Let me tell you how the meltdown in the Chinese stock market is going to end. No, I don’t read or speak Chinese, I’ve never been to China, and I’ve never studied Chinese history or culture. But despite this — or maybe because of it — I think I can give you a good idea of how things are going to play out in the Chinese market.

It’s going to end horribly for average Chinese people who borrowed heavily to buy stocks because everybody “knew” that that was the way for the masses to make their fortunes. But it will end in a vastly better (though probably not great) way for big, powerful financial institutions and rich, powerful insiders.

Given my lack of expertise in things Chinese, why do I think I know this? Because it’s a replay of the show we saw a decade ago in the United States. It’s called the housing bubble.

You remember the housing bubble, don’t you? Millions of Americans got it into their heads that it was a great idea to hock themselves up to their eyeballs to buy houses they couldn’t afford. They knew — or thought they knew — that house prices would only go up, because they had been going up for years.

It also meant that if people already owned houses whose value exceeded the mortgage on them, it was smart to borrow out their equity, live above their means, maybe buy another house or two, and watch housing prices keep on rising and making them rich.

Reading articles about average or nearly poor Chinese people borrowing heavily to buy stocks reminds me of what we used to see in the United States at the height of the housing bubble: average people taking on tons of debt, getting rich on paper (briefly) as the value of what they owned rose — and suddenly getting clobbered when prices fell sharply.

The parallels aren’t perfect, but they’re pretty close. The Chinese stock bubble was more extreme, and hundreds of millions of new suckers were snookered. The U.S. housing bubble drew in far fewer people — if only because the United States is a smaller market and because you couldn’t really buy a house online the way that Chinese suckers could buy stocks.

In the Chinese and U.S. cases, the governments stepped in to try to mitigate the panic and to stop the financial systems from melting down.

In China, the government got banks to buy stocks to prop up the market and is now buying stocks directly. (An aside: After all these years of privatizing, wouldn’t it be ironic for the Chinese government to end up owning major institutions all over again?)

In the United States, the Treasury and the Federal Reserve made about $13 trillion of cash and loan guarantees available to prop up the system. And these days, Uncle Sam, through his captive mortgage finance firms Fannie Mae and Freddie Mac, buys the vast majority of new mortgages that come on the market when originators decide to sell them.

Most average people in the United States who fell prey to the housing bubble were left pretty much on their own to cope with the financial wreckage of their lives. And they didn’t cope particularly well, because who could?

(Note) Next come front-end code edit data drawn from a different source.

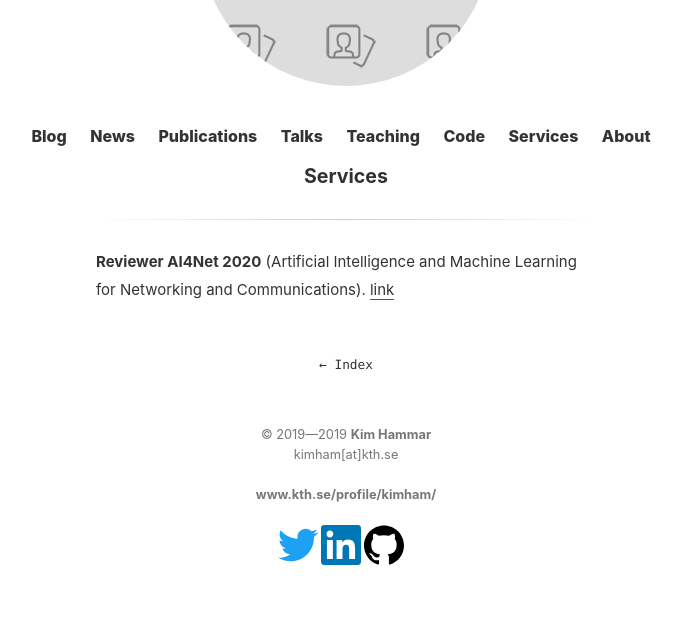
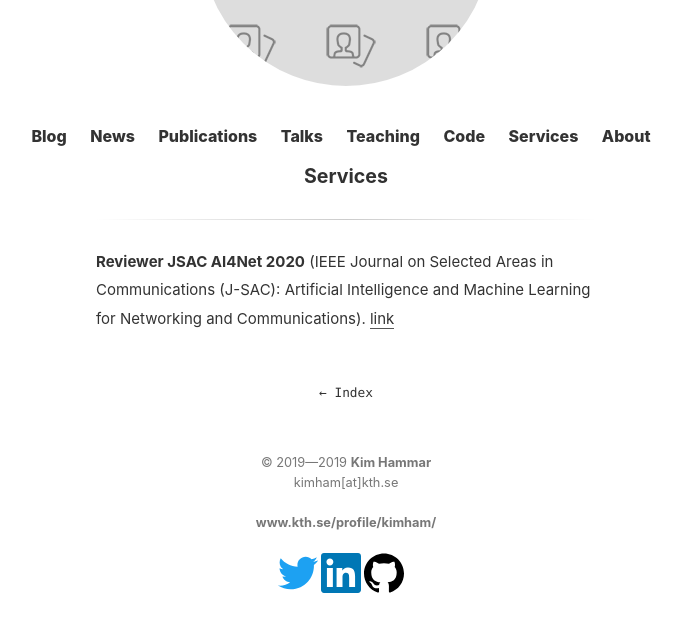
Before and after one commit to Limmen/Limmen.github.io, a Jekyll site: the page built from services.md, in a window 1280 px wide, cut to the strip 244-876 px from the top of the page. Shown: the whole strip, without its empty margins (294-976 px from the left). Built offline with Jekyll 4.4.1, drawn with Linux system fonts in a browser that asks for light colours.

Commit message:
update services

```diff
--- a/services.md
+++ b/services.md
@@ -2,5 +2,5 @@
 layout: page
 title: Services
 ---
-**Reviewer AI4Net 2020** (Artificial Intelligence and Machine Learning for Networking and Communications).
+**Reviewer JSAC AI4Net 2020** (IEEE Journal on Selected Areas in Communications (J-SAC): Artificial Intelligence and Machine Learning for Networking and Communications).
 [link](https://www.comsoc.org/publications/journals/ieee-jsac/cfp/advances-artificial-intelligence-and-machine-learning)
```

But big, powerful institutions were propped up through direct stock purchases by the government and the Fed’s zero-interest-rate policy. Shareholders in most cases suffered heavy losses relative to peak bubble levels, but the firms are mostly still alive, the government has sold its stock in them, and they’re free to pursue their destiny, subject to new regulations.

The institutions and some of their top executives are upset about the new rules, and some of their complaints are justified. But when you look at the big picture, these institutions are alive and well in the financial sense — as opposed to the millions of average people who lost their homes and their life savings and are struggling to survive.

These firms got bailed out not because of some nefarious government plot but because the government didn’t dare let major financial institutions go into uncontrolled collapse. Given the fragility of the financial system at the time, the collapse of a major, major player could have caused “cascading failures” and ushered in Great Depression 2.0.

The same thing, I’m sure, is going to happen in China. The government will do whatever needs to be done to keep giant, powerful financial institutions alive rather than risk a total financial meltdown.

The institutions may be publicly shamed and their CEOs pilloried as a sop to the masses. But the institutions will survive. And the various big hitters and princelings (children of China’s top leaders) and other connected and powerful people may suffer a bit but will emerge substantially intact.

Meanwhile, the average Chinese stock-market suckers who bet the moon on stocks that neither they nor anyone else understood are going to be left to sink or swim. And most of them will sink.

This isn’t nice, and it isn’t pretty. It’s how the U.S. housing bubble played out, and it’s how most bubbles that snooker the masses play out. You can take it to the bank. Which, you can be sure, will still be open as long as it’s big enough for the government not to let it fail.